A word which has taken its place in the horticultural vocabulary in recent years is the lengthy – and difficult to spell – ‘neonicotinoids’.
It’s not even easy to pronounce; and yet many gardeners use them regularly without being clear exactly what they are and the full ramifications of what they do. So what are they and what do they do?
Neonicotinoids are systemic insecticides which farmers, plant nurseries and gardeners spray to kill aphids such as greenfly and blackfly and root-feeding grubs like weevils. They are extensively used world-wide; and they are called ‘systemic’ insecticides because the plants on which they are sprayed absorb them and transport them throughout their entire system from root to flower. The virtue of this to the grower is that insect pests which feed on any part of the plant ingest the neonicotinoids, which paralyse and kill them. The downside for the insect world is that all insects which feed on the plants ingest the neonicotinoids, resulting in the deaths of large numbers of beneficial insects on which we … the world’s human population … depend to pollinate and fertilise many of the almost-infinite variety of plants which share our world. And these plants are not just attractive additions to our environment; they provide much of our food either directly … in the form of seeds, leaves, shoots and roots … or indirectly in the form of the animals, fish and birds which we eat and which have, of course, relied on the seeds, leaves, shoots and roots of plants for their food.

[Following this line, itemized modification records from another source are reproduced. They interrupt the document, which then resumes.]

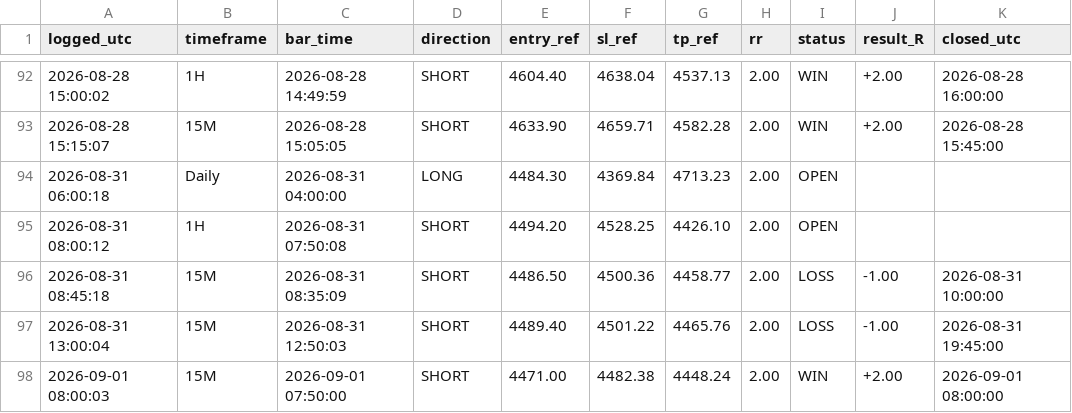
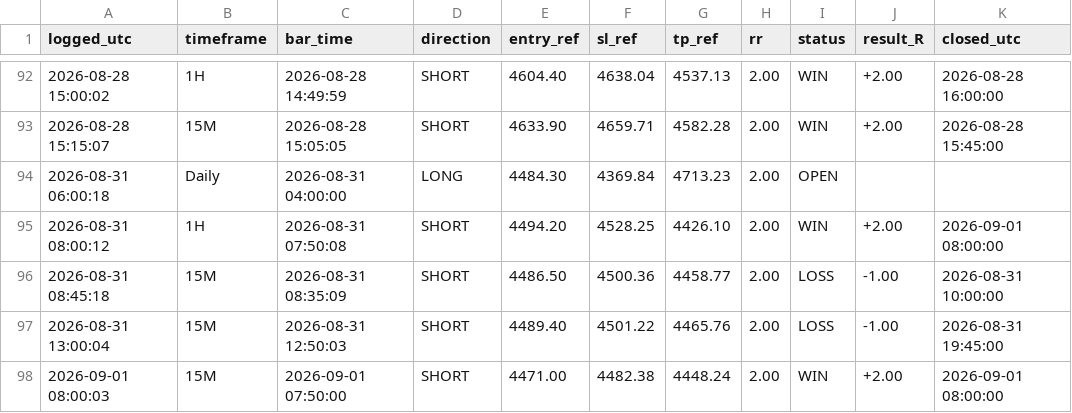
Before and after one commit to Edoardotrade/-xauusd-signal-bot, a CSV file: signals_log_aggr.csv, drawn as a sheet; only a part is shown, gaps mark what is left out.

Commit message:
log/stato: aggiornamento (engine)

```diff
--- a/signals_log_aggr.csv
+++ b/signals_log_aggr.csv
@@ -94,3 +94,3 @@ logged_utc,timeframe,bar_time,direction,entry_ref,sl_ref,tp_ref,rr,status,result
 2026-08-31 06:00:18,Daily,2026-08-31 04:00:00,LONG,4484.30,4369.84,4713.23,2.00,OPEN,,
-2026-08-31 08:00:12,1H,2026-08-31 07:50:08,SHORT,4494.20,4528.25,4426.10,2.00,OPEN,,
+2026-08-31 08:00:12,1H,2026-08-31 07:50:08,SHORT,4494.20,4528.25,4426.10,2.00,WIN,+2.00,2026-09-01 08:00:00
 2026-08-31 08:45:18,15M,2026-08-31 08:35:09,SHORT,4486.50,4500.36,4458.77,2.00,LOSS,-1.00,2026-08-31 10:00:00
```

We have suspected for years that neonicotinoids have been taking their toll of beneficial insects: but we have been pretty good at accepting that the heavy loss of life in what we see as insect pests was worth the collateral damage to what we regard as the beneficial insect population … principally the bee population. But recently, German scientists have reported that a 25-year-long study of insect populations has revealed a staggering 75% drop in the total insect population of their country and have suggested that it is very likely that there has been a similar reduction in insect populations all around the world. ‘Insect Armageddon’ is the term they have applied to this collapse, warning that this decrease in insects could have disastrous consequences for agriculture, as well as ecosystems as a whole.
I suspect that this reduction in the insect population has been going on for longer than this study might suggest, for I remember the so-called ‘bug deflectors’ … miniature plastic snow ploughs which replaced the radiator caps atop the bonnets of cars … of my early adult years. (How many people can even remember that the radiator caps on cars used to be on top of the bonnet rather than concealed beneath it?) These devices minimised the number of flying insects which died, splattered messily across the windscreen. Is this a problem today?
Here in the United Kingdom, the Department for the Environment, Food and Rural Affairs (DEFRA) created a pollinator strategy in response to the large scale use of neonicotinoids, urging large-scale growers to create pollinator habitats adjacent to areas treated with these insecticides. But spray drift on to these habitats affects wild flowers too. Maybe we all … farmers and gardeners alike … have to come to terms with the fact that insecticides containing acetamiprid, clothianidin, imidacloprid, nitenpyram, nithiazine, thiacloprid and thiamethoxam … and many common garden insecticides are based on one or more of these neonicotinoids, particularly imidacloprid … are not just bad news for insects; they are seriously bad news for our entire planet, including us. So, gardeners, read the labels on pesticide packs; look for imidacloprid in particular; and give it a miss for all of our sakes!